  • $\begingroup$ "Situation" is not a factor and assumed "constant". Participants can experience both, yes, maybe I should have said "Which feeling occurs more strongly/frequently?". I'll have a look into the rank-based tests, but intuitively I'd say that the problem of interpreting the results probably remains (being only vaguely familiar with non-parametric procedures). Thanks so far! $\endgroup$ – SimonG Nov 11 '14 at 18:13
  • $\begingroup$ rank-based approach would address "Which feeling occurs more strongly?" But is your question confounded by the fact that one is always going to be a little stronger (or easier shared in a survey;), thus the difference in scale? Yet this is something you can no longer address at the analysis stage, once the survey, responding to a known scale, has been completed. $\endgroup$ – katya Nov 11 '14 at 18:24
  • $\begingroup$ Yes, that was my initial concern. Thank you for commenting! If you summarize your point and post it as an answer, I will mark it as "accepted". $\endgroup$ – SimonG Nov 12 '14 at 10:38

Rank-based approaches (e.g. Wilcoxon paired test) would address "Which feeling occurs more strongly?" even in the presence of difference in scales. But the question could be confounded by the fact that one variable is going to be a little stronger - more willingly shared in a survey. Yet this can no longer be addressed at the analysis stage, once the survey, where participants were responding to a known scale, has been completed.

| cite | improve this answer | | | | |

Your Answer

By clicking “Post Your Answer”, you agree to our terms of service, privacy policy and cookie policy
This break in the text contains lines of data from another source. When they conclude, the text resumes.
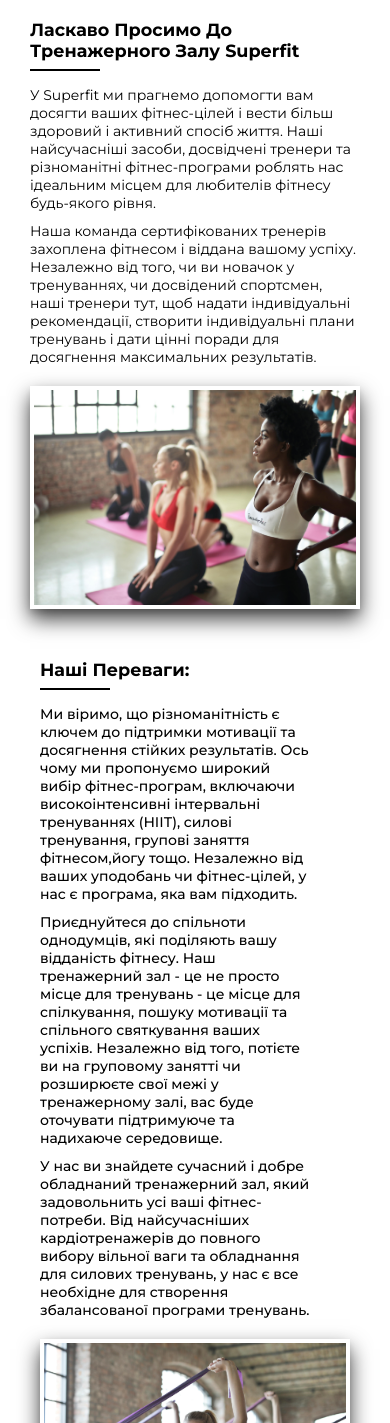
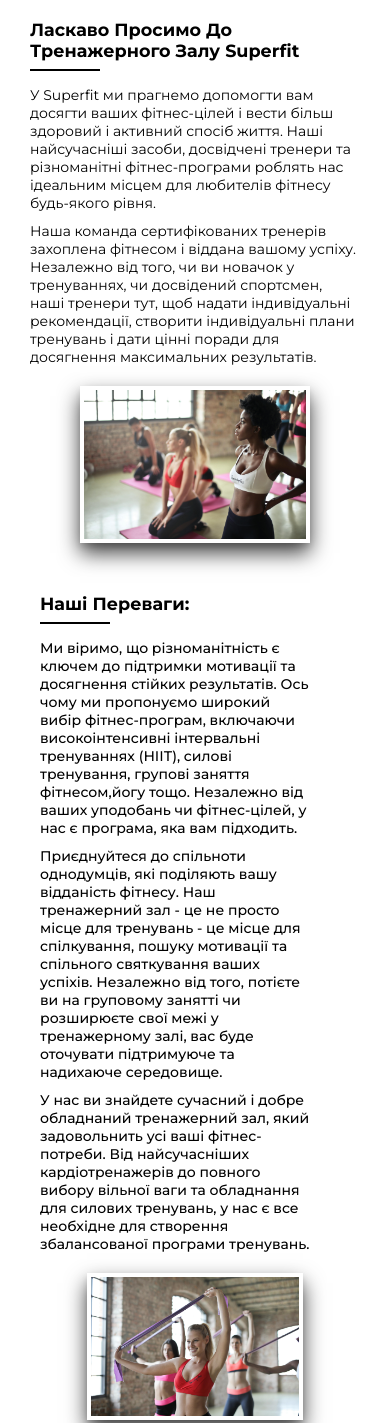
Before and after one commit to curly-coder/superfit, a plain HTML site: page index.html in a window 390 px wide. Shown: the part 187-1610 px from the top of the page. Drawn offline with nearby package versions, Linux system fonts and the light colour scheme.

Commit message:
new commit

```diff
--- a/css/style.css
+++ b/css/style.css
@@ -330,7 +330,7 @@ body {
     .welcome-img{
         order: 1;
         margin:20px auto 0;
-        max-width: 100%;
+        max-width: 70%;
     }
     .advantages{
         padding: 20px 40px;
@@ -342,7 +342,7 @@ body {
         flex-direction: column;
     }
     .advantages-img{
-        max-width: 100%;
+        max-width: 70%;
         margin: 20px auto 0;
     }
     .membership-top__content-title{
@@ -351,6 +351,7 @@ body {
     .footer{
         padding: 20px;
     }
+
 }
 @media (max-width:650px) {
     .footer-inner{
```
Not the answer you're looking for? Browse other questions tagged or ask your own question.